What is needed is a faithful copy of all the entries, with no pictures in it.

Material for the task =
▬▬▬▬▬▬
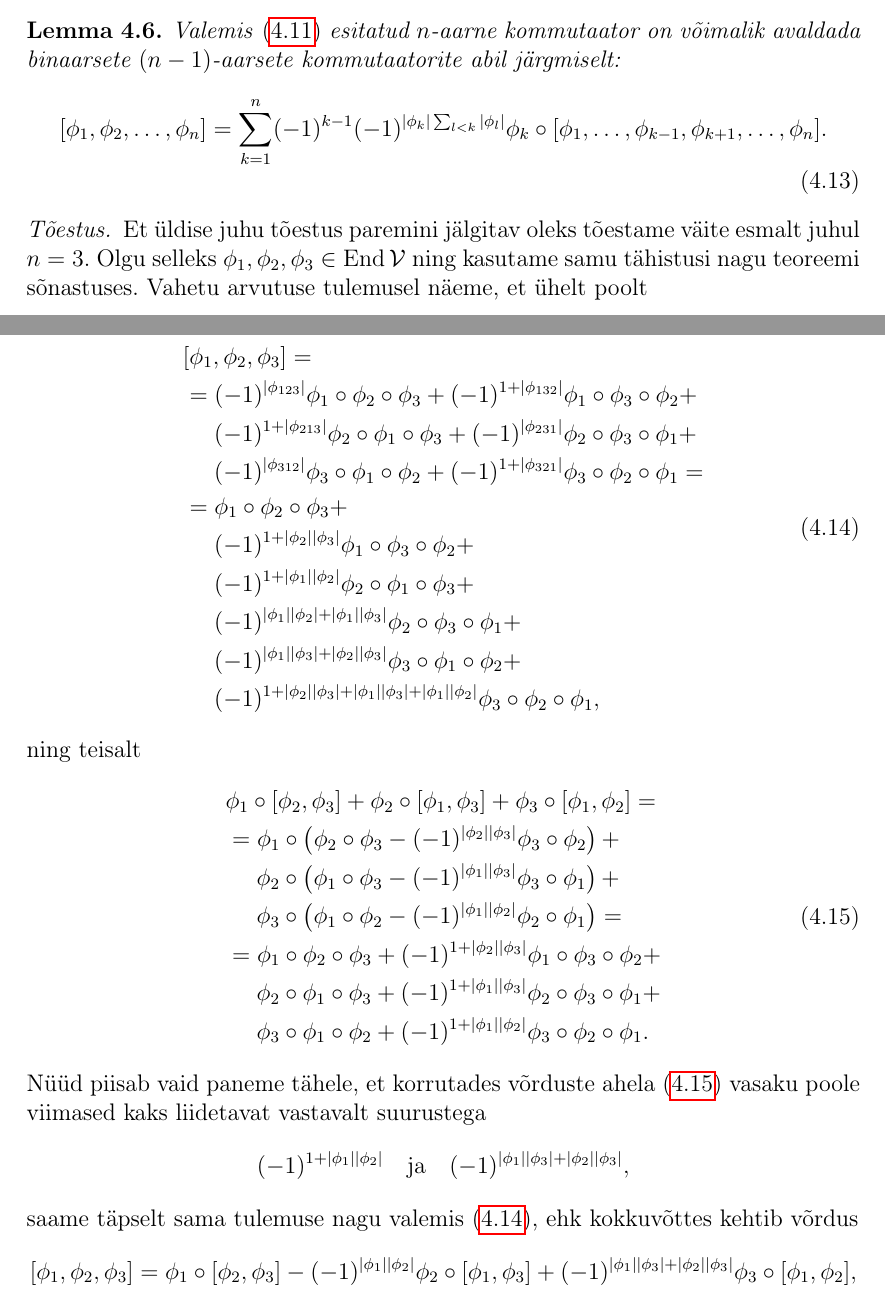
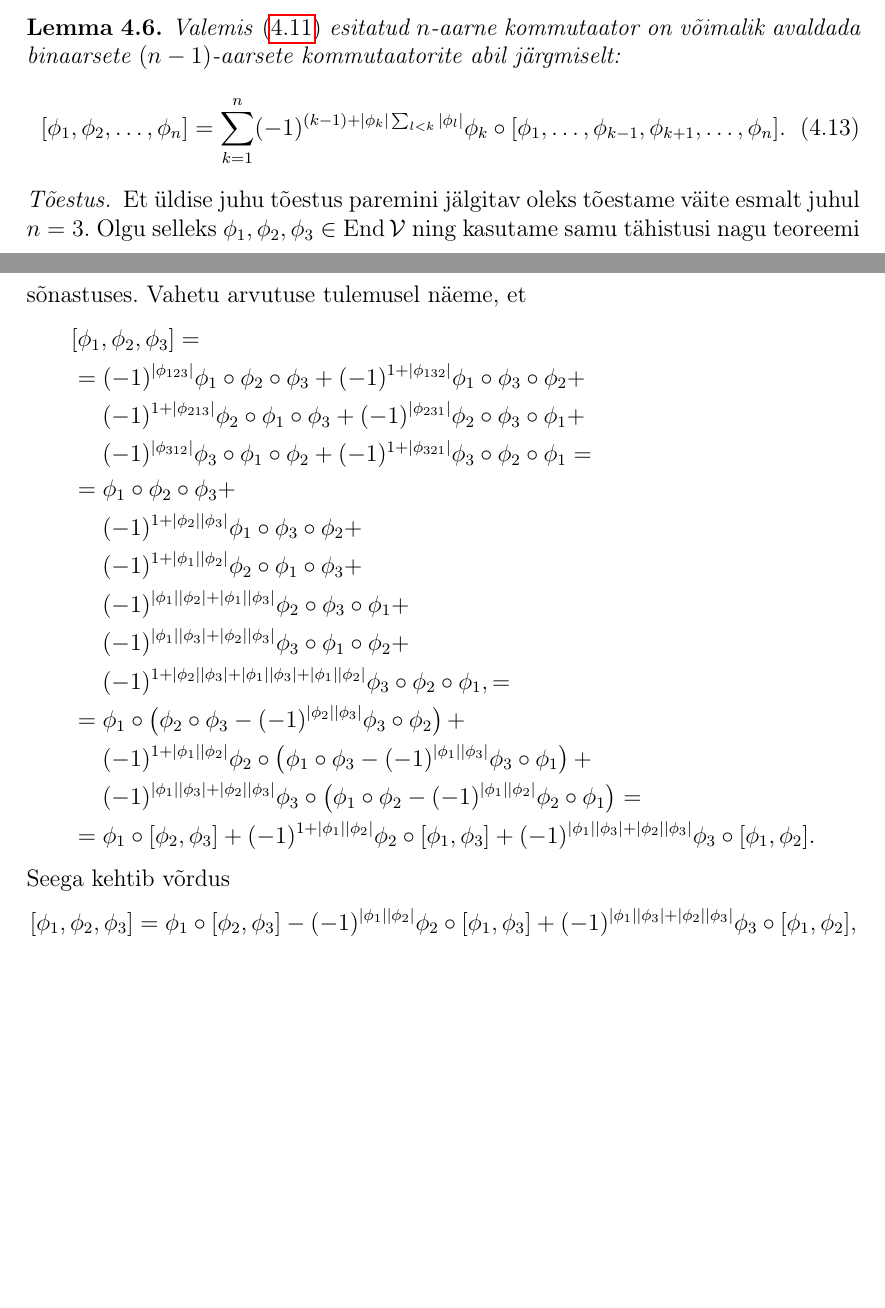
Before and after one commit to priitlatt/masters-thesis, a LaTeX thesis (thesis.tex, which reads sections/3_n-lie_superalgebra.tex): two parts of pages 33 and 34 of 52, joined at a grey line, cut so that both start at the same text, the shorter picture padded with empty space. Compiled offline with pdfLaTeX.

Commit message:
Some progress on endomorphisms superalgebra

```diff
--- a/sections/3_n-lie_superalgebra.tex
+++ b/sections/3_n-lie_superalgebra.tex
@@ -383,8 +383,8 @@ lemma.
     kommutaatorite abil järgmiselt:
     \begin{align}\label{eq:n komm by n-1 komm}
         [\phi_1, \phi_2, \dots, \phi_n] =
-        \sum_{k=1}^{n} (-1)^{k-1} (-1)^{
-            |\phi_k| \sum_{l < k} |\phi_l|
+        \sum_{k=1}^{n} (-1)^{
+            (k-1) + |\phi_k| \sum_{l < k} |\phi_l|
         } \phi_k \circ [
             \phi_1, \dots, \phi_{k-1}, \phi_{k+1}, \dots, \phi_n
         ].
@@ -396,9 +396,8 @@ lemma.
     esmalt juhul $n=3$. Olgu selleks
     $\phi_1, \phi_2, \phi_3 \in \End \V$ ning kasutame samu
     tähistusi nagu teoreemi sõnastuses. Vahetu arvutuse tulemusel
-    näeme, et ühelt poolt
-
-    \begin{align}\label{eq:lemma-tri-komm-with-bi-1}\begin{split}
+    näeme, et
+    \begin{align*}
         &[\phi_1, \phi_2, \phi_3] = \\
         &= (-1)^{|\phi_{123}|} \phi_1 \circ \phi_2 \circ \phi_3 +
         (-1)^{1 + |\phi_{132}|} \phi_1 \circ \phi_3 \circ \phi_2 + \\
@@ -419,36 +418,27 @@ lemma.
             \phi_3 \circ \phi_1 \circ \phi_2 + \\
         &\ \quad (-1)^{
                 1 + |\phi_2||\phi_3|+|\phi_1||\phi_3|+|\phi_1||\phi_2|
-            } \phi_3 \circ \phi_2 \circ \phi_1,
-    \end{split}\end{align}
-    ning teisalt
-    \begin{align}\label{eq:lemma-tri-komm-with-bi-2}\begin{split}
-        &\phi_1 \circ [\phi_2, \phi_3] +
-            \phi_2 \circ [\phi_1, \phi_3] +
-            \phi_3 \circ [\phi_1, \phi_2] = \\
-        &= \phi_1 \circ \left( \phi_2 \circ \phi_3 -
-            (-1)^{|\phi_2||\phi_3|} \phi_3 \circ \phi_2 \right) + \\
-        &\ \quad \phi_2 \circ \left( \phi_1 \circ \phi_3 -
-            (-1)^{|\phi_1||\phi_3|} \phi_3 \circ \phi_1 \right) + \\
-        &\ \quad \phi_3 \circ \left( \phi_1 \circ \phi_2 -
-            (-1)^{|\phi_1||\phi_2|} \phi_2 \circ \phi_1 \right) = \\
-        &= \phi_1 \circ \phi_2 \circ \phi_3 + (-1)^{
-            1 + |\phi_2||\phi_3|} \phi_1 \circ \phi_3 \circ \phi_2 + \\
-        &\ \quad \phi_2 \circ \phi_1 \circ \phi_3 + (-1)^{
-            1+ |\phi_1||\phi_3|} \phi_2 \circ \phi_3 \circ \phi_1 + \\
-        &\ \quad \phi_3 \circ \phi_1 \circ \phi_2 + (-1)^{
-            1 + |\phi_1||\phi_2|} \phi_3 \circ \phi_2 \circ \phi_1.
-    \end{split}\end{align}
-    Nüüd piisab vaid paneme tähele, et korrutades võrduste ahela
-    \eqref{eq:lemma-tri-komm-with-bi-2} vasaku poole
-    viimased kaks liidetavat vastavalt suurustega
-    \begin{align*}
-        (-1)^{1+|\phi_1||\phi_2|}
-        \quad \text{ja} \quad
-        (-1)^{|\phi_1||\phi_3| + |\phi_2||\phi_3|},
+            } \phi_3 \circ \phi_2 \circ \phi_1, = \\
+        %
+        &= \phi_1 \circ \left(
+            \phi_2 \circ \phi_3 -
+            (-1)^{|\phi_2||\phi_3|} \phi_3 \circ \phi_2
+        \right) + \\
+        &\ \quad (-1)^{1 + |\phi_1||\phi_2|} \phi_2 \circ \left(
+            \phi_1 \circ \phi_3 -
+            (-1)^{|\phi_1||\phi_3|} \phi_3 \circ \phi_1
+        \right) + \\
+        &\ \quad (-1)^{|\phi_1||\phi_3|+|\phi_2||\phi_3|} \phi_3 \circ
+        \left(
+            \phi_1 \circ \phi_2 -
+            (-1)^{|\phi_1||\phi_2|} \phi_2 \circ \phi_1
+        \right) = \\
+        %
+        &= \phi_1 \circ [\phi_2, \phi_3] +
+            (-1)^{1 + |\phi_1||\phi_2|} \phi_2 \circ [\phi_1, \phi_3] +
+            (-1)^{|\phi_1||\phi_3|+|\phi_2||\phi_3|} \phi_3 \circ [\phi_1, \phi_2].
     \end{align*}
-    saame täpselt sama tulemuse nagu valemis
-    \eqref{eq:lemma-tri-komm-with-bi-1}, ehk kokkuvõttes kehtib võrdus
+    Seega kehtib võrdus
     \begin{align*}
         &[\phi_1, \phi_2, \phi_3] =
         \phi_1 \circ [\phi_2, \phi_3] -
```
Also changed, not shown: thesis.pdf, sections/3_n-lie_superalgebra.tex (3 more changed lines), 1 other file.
▬▬▬▬▬▬
Written solution =
Before and after one commit to priitlatt/masters-thesis, a LaTeX thesis (thesis.tex, which reads sections/3_n-lie_superalgebra.tex): two parts of pages 33 and 34 of 52, joined at a grey line, cut so that both start at the same text, the shorter picture padded with empty space. Compiled offline with pdfLaTeX.

Commit message:
Some progress on endomorphisms superalgebra

```diff
--- a/sections/3_n-lie_superalgebra.tex
+++ b/sections/3_n-lie_superalgebra.tex
@@ -383,8 +383,8 @@ lemma.
     kommutaatorite abil järgmiselt:
     \begin{align}\label{eq:n komm by n-1 komm}
         [\phi_1, \phi_2, \dots, \phi_n] =
-        \sum_{k=1}^{n} (-1)^{k-1} (-1)^{
-            |\phi_k| \sum_{l < k} |\phi_l|
+        \sum_{k=1}^{n} (-1)^{
+            (k-1) + |\phi_k| \sum_{l < k} |\phi_l|
         } \phi_k \circ [
             \phi_1, \dots, \phi_{k-1}, \phi_{k+1}, \dots, \phi_n
         ].
@@ -396,9 +396,8 @@ lemma.
     esmalt juhul $n=3$. Olgu selleks
     $\phi_1, \phi_2, \phi_3 \in \End \V$ ning kasutame samu
     tähistusi nagu teoreemi sõnastuses. Vahetu arvutuse tulemusel
-    näeme, et ühelt poolt
-
-    \begin{align}\label{eq:lemma-tri-komm-with-bi-1}\begin{split}
+    näeme, et
+    \begin{align*}
         &[\phi_1, \phi_2, \phi_3] = \\
         &= (-1)^{|\phi_{123}|} \phi_1 \circ \phi_2 \circ \phi_3 +
         (-1)^{1 + |\phi_{132}|} \phi_1 \circ \phi_3 \circ \phi_2 + \\
@@ -419,36 +418,27 @@ lemma.
             \phi_3 \circ \phi_1 \circ \phi_2 + \\
         &\ \quad (-1)^{
                 1 + |\phi_2||\phi_3|+|\phi_1||\phi_3|+|\phi_1||\phi_2|
-            } \phi_3 \circ \phi_2 \circ \phi_1,
-    \end{split}\end{align}
-    ning teisalt
-    \begin{align}\label{eq:lemma-tri-komm-with-bi-2}\begin{split}
-        &\phi_1 \circ [\phi_2, \phi_3] +
-            \phi_2 \circ [\phi_1, \phi_3] +
-            \phi_3 \circ [\phi_1, \phi_2] = \\
-        &= \phi_1 \circ \left( \phi_2 \circ \phi_3 -
-            (-1)^{|\phi_2||\phi_3|} \phi_3 \circ \phi_2 \right) + \\
-        &\ \quad \phi_2 \circ \left( \phi_1 \circ \phi_3 -
-            (-1)^{|\phi_1||\phi_3|} \phi_3 \circ \phi_1 \right) + \\
-        &\ \quad \phi_3 \circ \left( \phi_1 \circ \phi_2 -
-            (-1)^{|\phi_1||\phi_2|} \phi_2 \circ \phi_1 \right) = \\
-        &= \phi_1 \circ \phi_2 \circ \phi_3 + (-1)^{
-            1 + |\phi_2||\phi_3|} \phi_1 \circ \phi_3 \circ \phi_2 + \\
-        &\ \quad \phi_2 \circ \phi_1 \circ \phi_3 + (-1)^{
-            1+ |\phi_1||\phi_3|} \phi_2 \circ \phi_3 \circ \phi_1 + \\
-        &\ \quad \phi_3 \circ \phi_1 \circ \phi_2 + (-1)^{
-            1 + |\phi_1||\phi_2|} \phi_3 \circ \phi_2 \circ \phi_1.
-    \end{split}\end{align}
-    Nüüd piisab vaid paneme tähele, et korrutades võrduste ahela
-    \eqref{eq:lemma-tri-komm-with-bi-2} vasaku poole
-    viimased kaks liidetavat vastavalt suurustega
-    \begin{align*}
-        (-1)^{1+|\phi_1||\phi_2|}
-        \quad \text{ja} \quad
-        (-1)^{|\phi_1||\phi_3| + |\phi_2||\phi_3|},
+            } \phi_3 \circ \phi_2 \circ \phi_1, = \\
+        %
+        &= \phi_1 \circ \left(
+            \phi_2 \circ \phi_3 -
+            (-1)^{|\phi_2||\phi_3|} \phi_3 \circ \phi_2
+        \right) + \\
+        &\ \quad (-1)^{1 + |\phi_1||\phi_2|} \phi_2 \circ \left(
+            \phi_1 \circ \phi_3 -
+            (-1)^{|\phi_1||\phi_3|} \phi_3 \circ \phi_1
+        \right) + \\
+        &\ \quad (-1)^{|\phi_1||\phi_3|+|\phi_2||\phi_3|} \phi_3 \circ
+        \left(
+            \phi_1 \circ \phi_2 -
+            (-1)^{|\phi_1||\phi_2|} \phi_2 \circ \phi_1
+        \right) = \\
+        %
+        &= \phi_1 \circ [\phi_2, \phi_3] +
+            (-1)^{1 + |\phi_1||\phi_2|} \phi_2 \circ [\phi_1, \phi_3] +
+            (-1)^{|\phi_1||\phi_3|+|\phi_2||\phi_3|} \phi_3 \circ [\phi_1, \phi_2].
     \end{align*}
-    saame täpselt sama tulemuse nagu valemis
-    \eqref{eq:lemma-tri-komm-with-bi-1}, ehk kokkuvõttes kehtib võrdus
+    Seega kehtib võrdus
     \begin{align*}
         &[\phi_1, \phi_2, \phi_3] =
         \phi_1 \circ [\phi_2, \phi_3] -
```
Also changed, not shown: thesis.pdf, sections/3_n-lie_superalgebra.tex (3 more changed lines), 1 other file.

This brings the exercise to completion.